there's a certain argument that heavily regulated areas (= big coastal cities) are liberal and rich, therefore government regulation creates riches. brute has always held the libertarian view that government is like a cancer, and a rich host can sustain more cancer before dying off. hence, rich coastal cities can support more government and regulation than a poorer, rural area, without killing the host.

this could be argued the same way: one view is that humans in rich coastal cities are for abortion because they are more sophisticated, educated, and metropolitan. the other view is that they are for abortion because rich coastal cities allow for greater decadence and allow humans to be further removed from values/ethics that are required in harsher/poorer rural areas.

Jason
Posts: 2329
Joined: Mon Jan 30, 2017 8:37 am

Re: A brief discussion of abortion

Post by Jason » Sat Feb 24, 2018 4:58 pm

Evangelical Church planters generally view New England as the most challenging US region to start a congregation. Many don’t even consider it worthy of an attempt.

The intellectual antecedents that led to the dissolution of Protestatanism as hegemonic in America are found in New England. Trinitariamism (Emerson’s grand parents) became Unitarianism (Emerson’s parents) became Transcendatlism (Emerson). All Ivy League universities were originally seminaries but transitioned to bastions of secular thought by end of the 19th century.
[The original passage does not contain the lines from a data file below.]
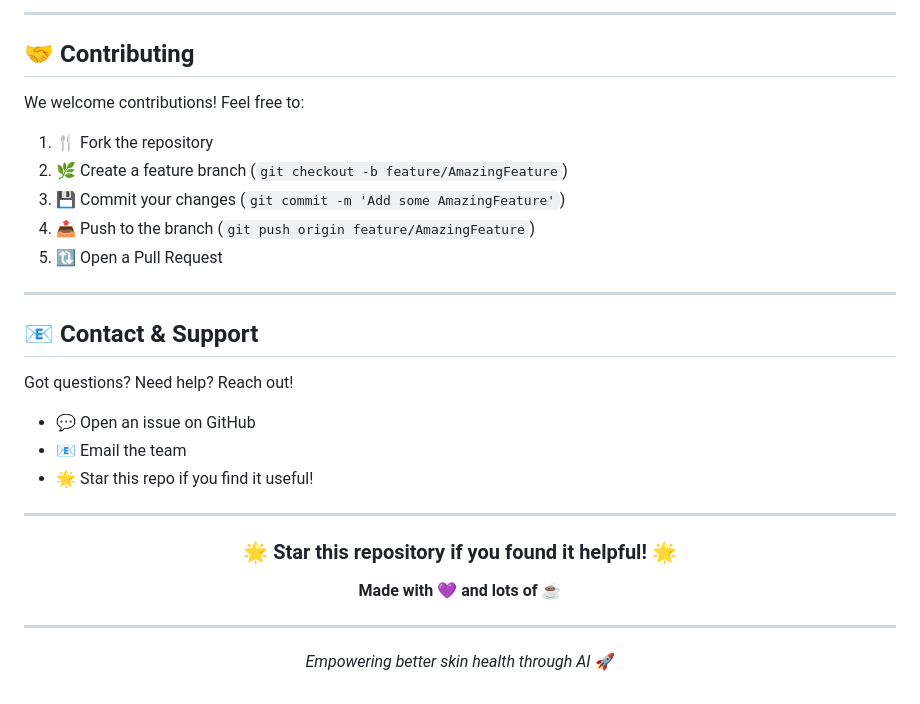
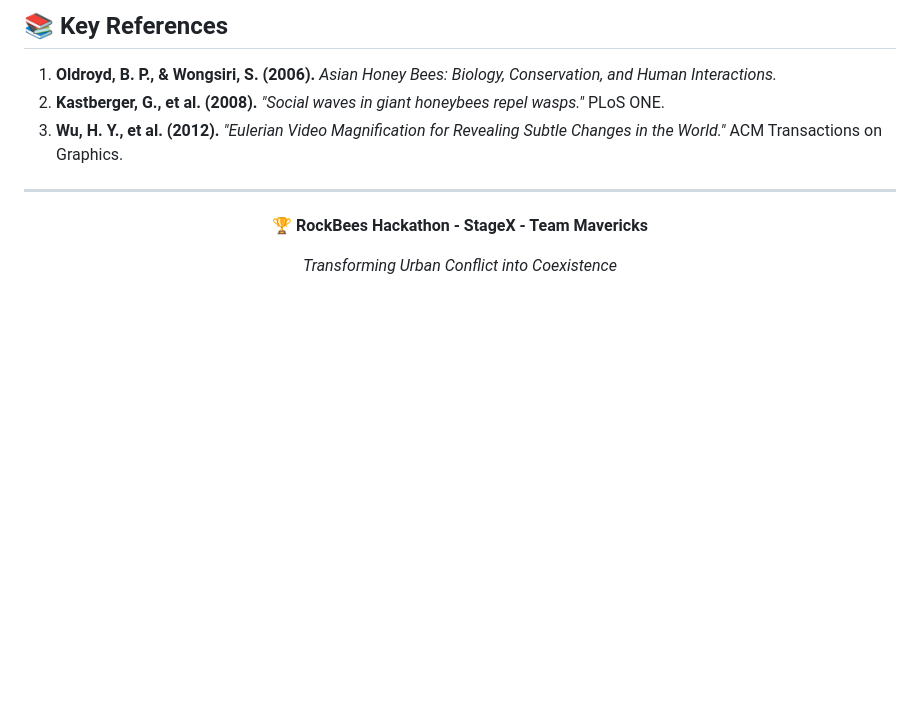
Before and after one commit to DarshanKumarM8/Mavericks-RockBees-Hackathon-StageX, a Markdown page: README.md, the part around one of its changes. GitHub-like rendering; blank space fills up the shorter version.

```diff
--- a/README.md
+++ b/README.md
@@ -184,35 +125,14 @@ This project is part of the RockBees Hackathon initiative.
----
-
-## 🤝 Contributing
-
-We welcome contributions! Feel free to:
-
-1. 🍴 Fork the repository
-2. 🌿 Create a feature branch (`git checkout -b feature/AmazingFeature`)
-3. 💾 Commit your changes (`git commit -m 'Add some AmazingFeature'`)
-4. 📤 Push to the branch (`git push origin feature/AmazingFeature`)
-5. 🔃 Open a Pull Request
-
----
-
-## 📧 Contact & Support
-
-Got questions? Need help? Reach out!
-
-- 💬 Open an issue on GitHub
-- 📧 Email the team
-- 🌟 Star this repo if you find it useful!
+## 📚 Key References
+1.  **Oldroyd, B. P., & Wongsiri, S. (2006).** *Asian Honey Bees: Biology, Conservation, and Human Interactions.*
+2.  **Kastberger, G., et al. (2008).** *"Social waves in giant honeybees repel wasps."* PLoS ONE.
+3.  **Wu, H. Y., et al. (2012).** *"Eulerian Video Magnification for Revealing Subtle Changes in the World."* ACM Transactions on Graphics.
 
 ---
 
 <div align="center">
 
-### 🌟 Star this repository if you found it helpful! 🌟
+**🏆 RockBees Hackathon - StageX - Team Mavericks**
 
-**Made with 💜 and lots of ☕**
-
----
-
-*Empowering better skin health through AI* 🚀
+*Transforming Urban Conflict into Coexistence*
 
 </div>
```
Also changed, not shown: other parts of README.md (+80 -139 lines).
It reflected the general change experienced in America as the country transitioned from an agrarian to a manufacturing centric country. It’s when Methodists and Baptists supplanted Calvinism as the most significant branches of Christianity which, for the most part, are identified with the non-Eastern states due to mid 19th century evangelicalism efforts by those denominations in the south and mid-west.

Post Reply